I realise I’m on very dangerous ground here already, but bloggers are the scum of the earth. I’m allowed to say it, I’m a blogger and I’ve made a career out of being a blogger. Which is why I know more than anyone else how much I am part of a group that is the scum of the earth. And us football lot are the worst, and I’m going to explain why.
(And, yes, I realise I’ve essentially just walked into my own party and shouted “hello everyone, hope you’re enjoying the evening and, just so you know, I’ve pissed in the punch,” but there is thinking behind my madness.)
We write reactionary pieces, we spread rumours, we don’t check our speling and grammar, we have crap web design on free sites with adverts, we tweet incessantly about what we’ve just written (if you follow me on Twitter, you’ll know how much this one is true), we beg for RTs of our articles, we take any excuse to name-drop, we dig up old articles whenever they become current again, we steal pictures for our blogs and post them without credit…
I could go on.
The problem is, what I have just described above ISN’T every blogger. Take Manchester City – you’re reading a City website, so I’m guessing you, like me, support the Blues – and you can find some really good and insightful comment from a selection of City bloggers. Some are written in articles, some are tweets or videos, and one is a brilliant online radio show called The BlueMoon Podcast (I may have created it and work on it all the time, but still you should check it out – see, self-promotion is something I just can’t steer away from).
But, as is the way with the internet, to get to the gold, sometimes you have to wade through plenty of crap.
In the days when football writers were people who had done their badges on newspaper sports desks and were producing features regularly, there was a level of quality control. Commentators used to have worked their way up through the low levels of media to get on the radio to talk about things like Manchester City – now they let me do it, are they mad?
Back in the day, a writer would only have their novel published if it had been approved by a publishing company – meaning bookshops were willing to take a chance on it because somebody who knows about that sort of stuff has said it’s not bad and somebody else has checked it for spelling errors, grammar problems and plot holes. These days, anyone can put anything up on to Amazon Kindle – and I know, because I have. There are some great ebooks out there from authors who aren’t with a publisher, but there’s so much crap surrounding them, there’s a better chance of finding a working class woman in the cabinet.

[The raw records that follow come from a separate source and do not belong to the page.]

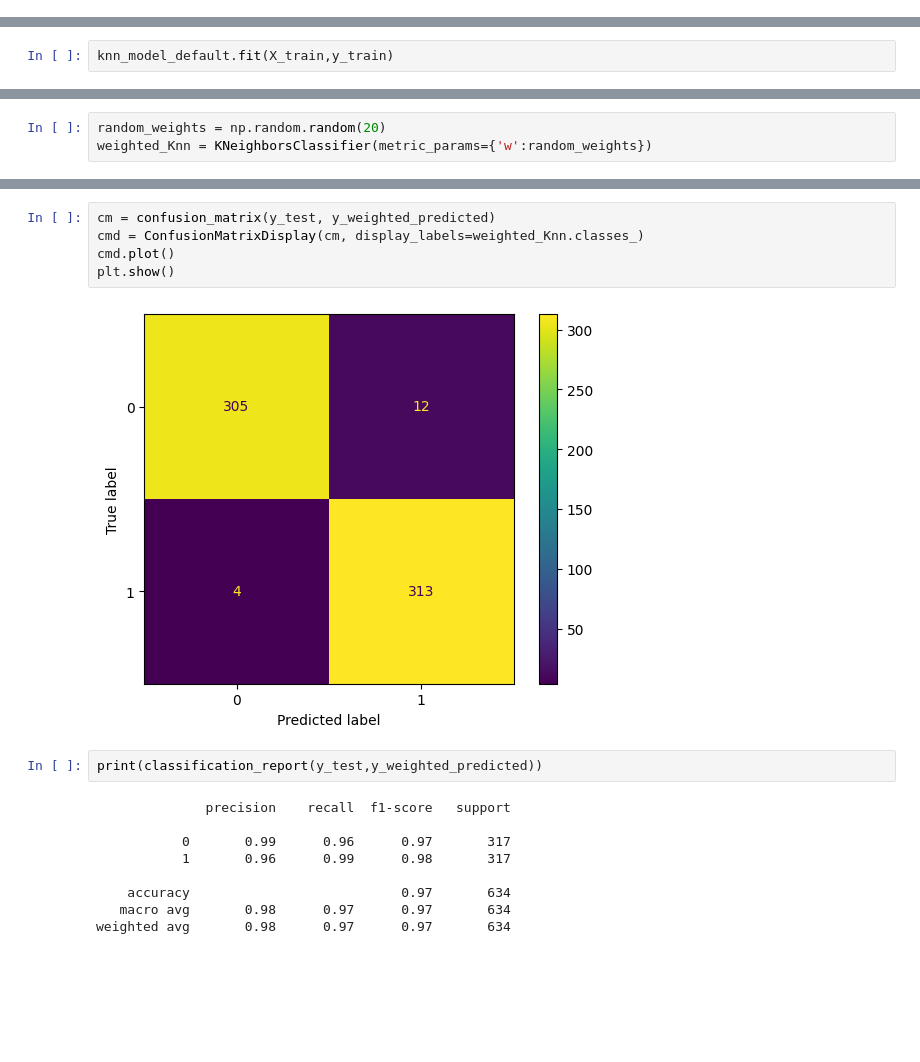
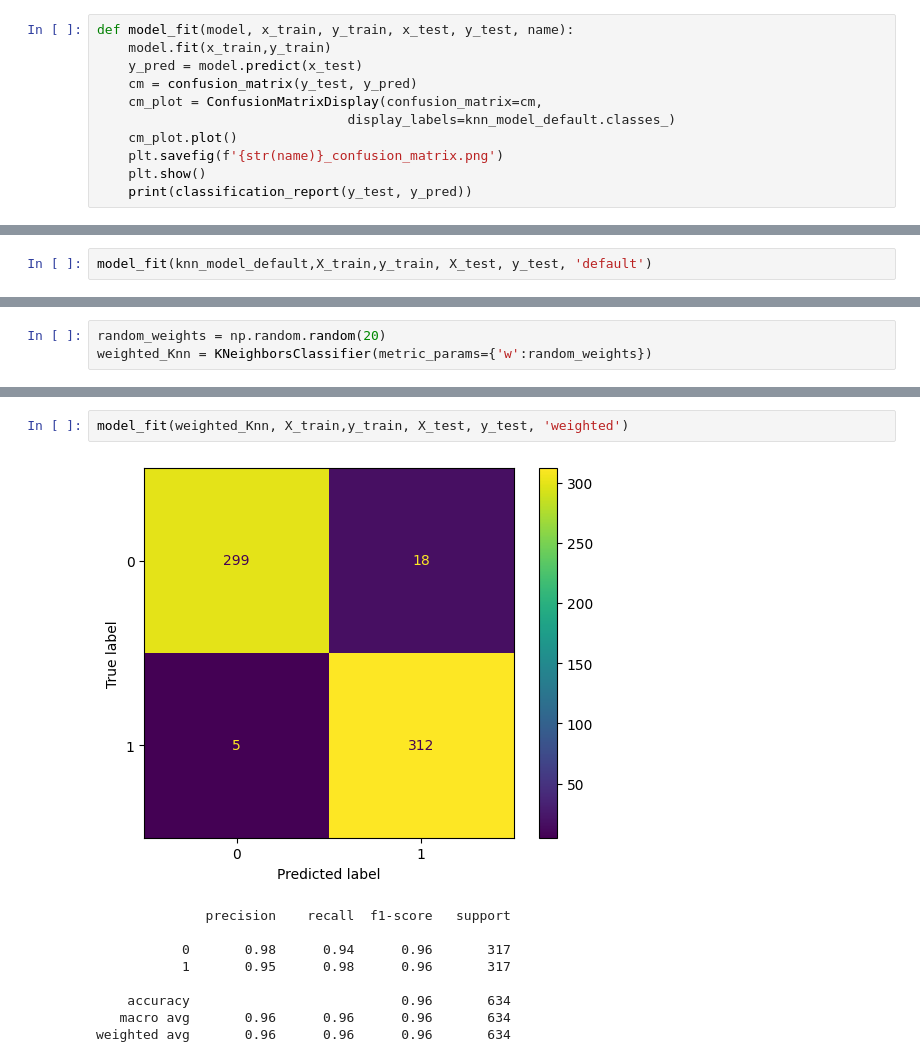
Before and after one commit to pragyanbhattarai04/DataMiningLab, a Jupyter notebook: KNN/lab.ipynb, the cells around one changed output, grey strips where cells are left out. Cells and saved outputs as stored; diff of their text form; blank space fills up the shorter version.

```diff
--- a/KNN/lab.ipynb
+++ b/KNN/lab.ipynb
@@ -182,4 +46,13 @@ from sklearn.neighbors import KNeighborsClassifier
+# %%
+def model_fit(model, x_train, y_train, x_test, y_test, name):
+    model.fit(x_train,y_train)
+    y_pred = model.predict(x_test)
+    cm = confusion_matrix(y_test, y_pred)
+    cm_plot = ConfusionMatrixDisplay(confusion_matrix=cm,
+                                display_labels=knn_model_default.classes_)
+    cm_plot.plot()
+    plt.savefig(f'{str(name)}_confusion_matrix.png')
+    plt.show()
+    print(classification_report(y_test, y_pred))
 # %%
 knn_model_default = KNeighborsClassifier()
-# %%
-knn_model_default.fit(X_train,y_train)
@@ -220,0 +59,2 @@ sns.heatmap(merged_df.corr())
+# %%
+model_fit(knn_model_default,X_train,y_train, X_test, y_test, 'default')
@@ -238,18 +85,12 @@ y_weighted_predicted = weighted_Knn.predict(X_test)
-# %%
-cm = confusion_matrix(y_test, y_weighted_predicted)
-cmd = ConfusionMatrixDisplay(cm, display_labels=weighted_Knn.classes_)
-cmd.plot()
-plt.show()
-# %% [output]
-[figure, removed]
-# %%
-print(classification_report(y_test,y_weighted_predicted))
-# %% [output]
-              precision    recall  f1-score   support
-
-           0       0.99      0.96      0.97       317
-           1       0.96      0.99      0.98       317
-
-    accuracy                           0.97       634
-   macro avg       0.98      0.97      0.97       634
-weighted avg       0.98      0.97      0.97       634
+# %%
+model_fit(weighted_Knn, X_train,y_train, X_test, y_test, 'weighted')
+# %% [output]
+[figure, added]
+              precision    recall  f1-score   support
+
+           0       0.98      0.94      0.96       317
+           1       0.95      0.98      0.96       317
+
+    accuracy                           0.96       634
+   macro avg       0.96      0.96      0.96       634
+weighted avg       0.96      0.96      0.96       634
```
Also changed, not shown: parts of 51 cells of this notebook.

Or even a woman in the cabinet.
But this is where the football lot have got canny when it comes to blogging. There are thousands of young writers out there who really want to be able to make it in the world of football and there are a lot of websites that like people like that because they’re naïve and easy to exploit.
They come with promises of future payments or stories of how it will look good on a CV, when, in actual fact, none of it will materialise – the website earns their ad revenue from articles with sensationalised headlines and the writer is encouraged to produce more content that is click bait. All the time, the author is thinking, “This isn’t what I wanted to do,” and, soon enough, they’re reading comments left on their columns talking about what nonsense they’ve typed. It’s not long until they’ve sent that email explaining they’re stopping writing – some will say they’re upset at having received no money, but most are too polite to.
As each writer leaves, disillusioned with the situation and cynical to the point of falling in to a dull office job, another young, naïve one is taken on and the cycle starts again.
The best blogs out there are all kept by fans – people who do it for the love of doing it, rather than people who are looking to make their way up the ladder. I’ve not done the research, but I’m willing to bet newspapers take on more writers that they keep their own, well-organised, well-spelt blog site in order rather than if they’ve written for a number of different low-level opinion websites with a by-line and photograph.
Of course, I’m exaggerating in all of this. It sounds like I’m being cynical.
I’m eternally grateful for the career I’ve been able to forge by smashing my fingertips onto keyboard every day and I’m especially thankful that I can get paid doing something I really enjoy. I certainly don’t want to put anybody off from doing it, but I do want to make people aware of certain behaviours online that piss people off.
Writing for click bait, advertising one’s own work all the time, retweeting praise of oneself, spamming links, stealing research and not crediting it…
I’m as guilty as the next writer for continually tweeting their links (and I will do it with this article, too), but I always try to make sure it’s spaced some time between all the other nonsense that I type in 140 characters or fewer and I always make sure that it is a general tweet. I’ve not directly told people I’ve written something by sending it straight to them – people should always have the choice to click my link or not, whether they follow me or whether I’ve been retweeted into their timeline. It’s just a matter of etiquette.
And, as if to prove that football bloggers are indeed the scum of the earth, the misspelling in the third paragraph was intentional and the sensationalised angle in this article was, of course, click bait.
Made you look.
Written by David Mooney